We render our desired objects in front of different image backgrounds to place them in new environments. We can also create a full range of possible lighting conditions for our desired objects by varying light intensities, colors, and shapes. We can even add “noise” objects that we don’t wish our model to detect so that it can learn to avoid false positives. All of this variability helps the model to understand what is and isn’t important for identifying objects. For example, a box is still a box regardless of how it is rotated, lit, or placed within a scene. Domain randomization allows us to create varied examples to show our model, including ones that would never be found in the real world. By randomizing our synthetic data we can effectively have our model treat real world conditions as yet another random variation in our domain.
Ideally, our model will learn to recognize the desired object (the package) and to distinguish it from the background and other noise, as pictured below.

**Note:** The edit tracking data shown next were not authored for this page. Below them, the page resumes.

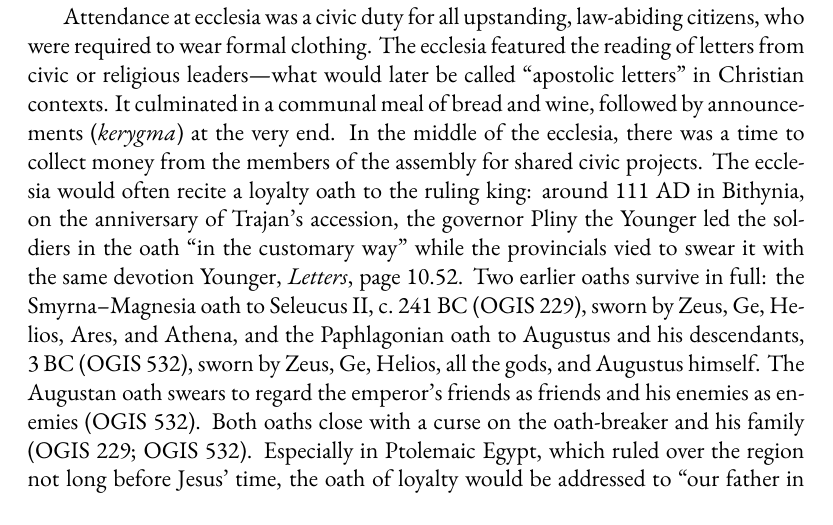
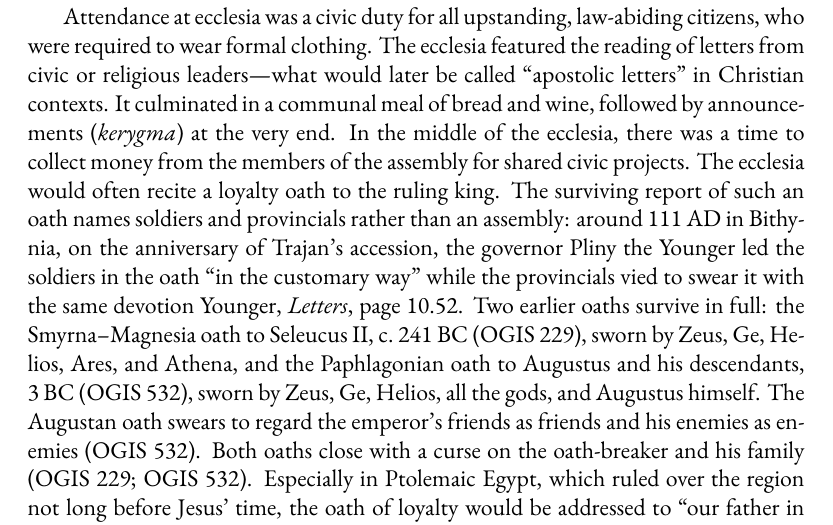
Before and after one commit to mvdatacenter/historical-jesus-son-of-god, a LaTeX thesis (manuscript.tex, which reads chapter2.tex): part of page 48 of 301, cut so that both start at the same text. Compiled offline with XeLaTeX.

Commit message:
docs(manuscript): give Daniel's four nouns before item (g) concludes from them, and stop presenting Pliny's oath as an ecclesia's
Item (g) concluded at line 194 from "the words these two texts use of
kings", but Daniel 2:37's words first appeared at line 250. Line 191 now
gives them: God gives King Nebuchadnezzar a kingdom, power, strength, and
glory, and King David gives the kingdom, the power, and the glory to God.
Line 194 names Daniel and the Mytilene decree instead of "these two texts".

Chapter 2 joined the author's claim that the ecclesia recited a loyalty
oath to Pliny's report with a colon, as if the report were an instance,
though Pliny names soldiers and provincials. The claim now stands as its
own sentence, and the next says the report names soldiers and provincials
rather than an assembly.

Co-Authored-By: Claude Opus 5.5 <noreply@anthropic.com>
Claude-Session: https://claude.ai/code/session_01BJcvizcKhpgEQunPappy1Q
Session-Authored-By: John son of Zebedee GitHub App (john-son-of-zebedee[bot])

```diff
--- a/chapter2.tex
+++ b/chapter2.tex
@@ -390,7 +390,8 @@ Attendance at ecclesia was a civic duty for all upstanding, law-abiding citizens
 The ecclesia featured the reading of letters from civic or religious leaders---what would later be called ``apostolic letters'' in Christian contexts.
 It culminated in a communal meal of bread and wine, followed by announcements (\emph{kerygma}) at the very end.
 In the middle of the ecclesia, there was a time to collect money from the members of the assembly for shared civic projects.
-The ecclesia would often recite a loyalty oath to the ruling king: around 111~AD in Bithynia, on the anniversary of Trajan's accession, the governor Pliny the Younger led the soldiers in the oath ``in the customary way'' while the provincials vied to swear it with the same devotion \cite[10.52]{pliny:letters}.
+The ecclesia would often recite a loyalty oath to the ruling king.
+The surviving report of such an oath names soldiers and provincials rather than an assembly: around 111~AD in Bithynia, on the anniversary of Trajan's accession, the governor Pliny the Younger led the soldiers in the oath ``in the customary way'' while the provincials vied to swear it with the same devotion \cite[10.52]{pliny:letters}.
 Two earlier oaths survive in full: the Smyrna--Magnesia oath to Seleucus II, c.~241~BC (OGIS~229), sworn by Zeus, Ge, Helios, Ares, and Athena, and the Paphlagonian oath to Augustus and his descendants, 3~BC (OGIS~532), sworn by Zeus, Ge, Helios, all the gods, and Augustus himself.
 The Augustan oath swears to regard the emperor's friends as friends and his enemies as enemies (OGIS~532).
 Both oaths close with a curse on the oath-breaker and his family (OGIS~229; OGIS~532).
```
Also changed, not shown: chapter3.tex (+2 -2 lines).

This technique is immensely powerful for applications in which little pre-existing training data exists. If we wanted to build an AI home security system that could send a notification to a user’s phone when a package has been delivered, we’d need thousands of photos of packages on doorsteps, with data entered by hand related to the pixel coordinates of each package, and in a format the model could understand. Collecting data like that manually would take days, if not months. To make matters more complicated, the ethics of how AI training data is collected is becoming more of a concern. Many homeowners would be very unhappy to discover if their home security system were recording pictures of packages on their doorsteps and sending them off to train a model without their consent. Synthetic data solves both of these problems, as the rendering software generates completely new and unique data along with all the necessary pixel locations for the model to learn from.
Exciting Endeavors Ahead
Synthetic data is already being used in a wide variety of technologies. Google’s Waymo has been using simulations to train self-driving cars without the need to rely on potentially unsafe prototypes being driven in the real world. Banks such as J.P. Morgan use synthetic data to help detect fraudulent activity without violating the privacy of customers or consumer protection laws by harvesting actual financial data. In some instances models trained on synthetic data have been shown to perform better than models trained solely on real-world data. By all indications synthetic data is going to become increasingly relevant as AI becomes a bigger part of our lives. At Daedalus we’re very excited by the results we’ve been getting from our synthetically trained models, and we can’t wait to discover what we can accomplish next with this revolutionary new technique.